Required work
Within this listing, how many lines include the word "class"? Only the number should be given.

Recorded data
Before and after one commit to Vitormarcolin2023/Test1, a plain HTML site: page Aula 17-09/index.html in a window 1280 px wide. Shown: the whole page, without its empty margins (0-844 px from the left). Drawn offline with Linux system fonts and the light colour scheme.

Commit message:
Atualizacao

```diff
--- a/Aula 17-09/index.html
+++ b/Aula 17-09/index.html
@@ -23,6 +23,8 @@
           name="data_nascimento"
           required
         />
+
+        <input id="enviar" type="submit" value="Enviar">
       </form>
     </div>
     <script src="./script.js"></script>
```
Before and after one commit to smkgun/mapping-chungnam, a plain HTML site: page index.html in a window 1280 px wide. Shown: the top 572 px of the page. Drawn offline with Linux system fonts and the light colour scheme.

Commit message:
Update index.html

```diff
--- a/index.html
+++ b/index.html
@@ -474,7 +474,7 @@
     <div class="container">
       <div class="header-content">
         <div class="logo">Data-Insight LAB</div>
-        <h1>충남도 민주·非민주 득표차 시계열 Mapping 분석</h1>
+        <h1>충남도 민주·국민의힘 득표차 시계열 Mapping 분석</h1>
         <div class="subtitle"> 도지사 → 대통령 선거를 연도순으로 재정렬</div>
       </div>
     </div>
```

...

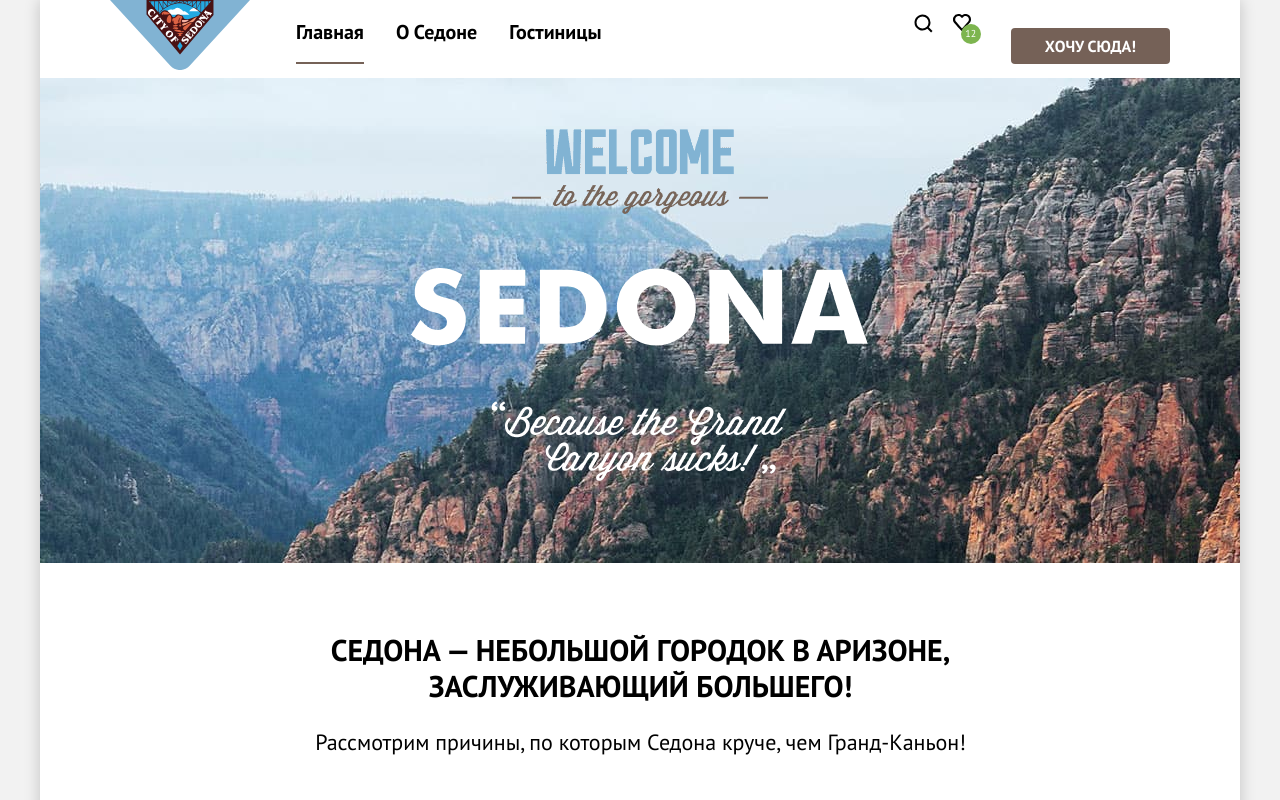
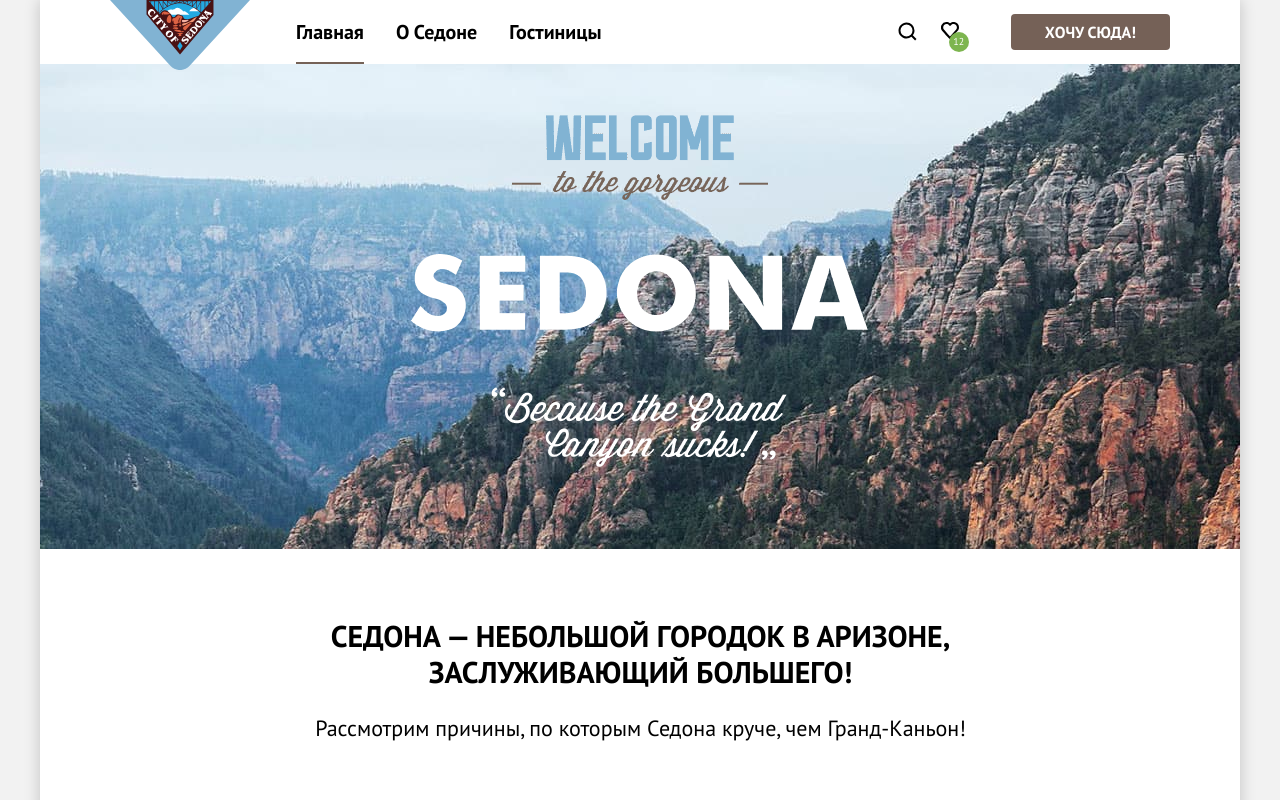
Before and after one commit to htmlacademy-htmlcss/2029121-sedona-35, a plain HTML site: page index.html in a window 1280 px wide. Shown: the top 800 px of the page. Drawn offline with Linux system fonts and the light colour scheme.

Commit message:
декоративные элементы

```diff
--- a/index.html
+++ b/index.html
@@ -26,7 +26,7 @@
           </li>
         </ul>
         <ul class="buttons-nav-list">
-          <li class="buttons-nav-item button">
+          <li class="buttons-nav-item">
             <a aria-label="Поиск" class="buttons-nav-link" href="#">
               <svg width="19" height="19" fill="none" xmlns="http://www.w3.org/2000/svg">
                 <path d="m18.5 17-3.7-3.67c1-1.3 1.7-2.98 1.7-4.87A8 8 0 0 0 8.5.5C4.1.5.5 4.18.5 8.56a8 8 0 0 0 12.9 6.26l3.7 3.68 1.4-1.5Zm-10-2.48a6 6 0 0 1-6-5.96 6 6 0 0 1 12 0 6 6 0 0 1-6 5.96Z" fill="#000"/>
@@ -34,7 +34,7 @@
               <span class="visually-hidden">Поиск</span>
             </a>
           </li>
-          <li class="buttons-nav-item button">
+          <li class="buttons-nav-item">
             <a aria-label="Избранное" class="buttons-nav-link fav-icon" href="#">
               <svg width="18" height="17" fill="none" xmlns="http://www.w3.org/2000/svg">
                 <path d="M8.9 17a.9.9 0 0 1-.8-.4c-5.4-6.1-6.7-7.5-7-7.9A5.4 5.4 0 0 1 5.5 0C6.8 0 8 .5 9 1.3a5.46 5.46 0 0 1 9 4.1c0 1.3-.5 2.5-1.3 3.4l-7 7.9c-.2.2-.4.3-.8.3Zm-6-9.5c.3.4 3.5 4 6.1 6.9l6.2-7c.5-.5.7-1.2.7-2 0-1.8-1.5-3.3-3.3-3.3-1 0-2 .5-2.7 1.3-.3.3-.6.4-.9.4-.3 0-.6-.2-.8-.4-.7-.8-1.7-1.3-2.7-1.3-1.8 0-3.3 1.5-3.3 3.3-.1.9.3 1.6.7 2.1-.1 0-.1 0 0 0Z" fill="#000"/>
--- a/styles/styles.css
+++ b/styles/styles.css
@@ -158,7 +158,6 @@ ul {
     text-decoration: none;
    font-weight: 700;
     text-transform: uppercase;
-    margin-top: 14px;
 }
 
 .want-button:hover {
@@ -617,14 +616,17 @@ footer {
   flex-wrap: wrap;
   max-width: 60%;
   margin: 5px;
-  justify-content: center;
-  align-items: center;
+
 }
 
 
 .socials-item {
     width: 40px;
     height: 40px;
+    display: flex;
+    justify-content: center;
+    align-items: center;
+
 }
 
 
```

Output for this exercise
12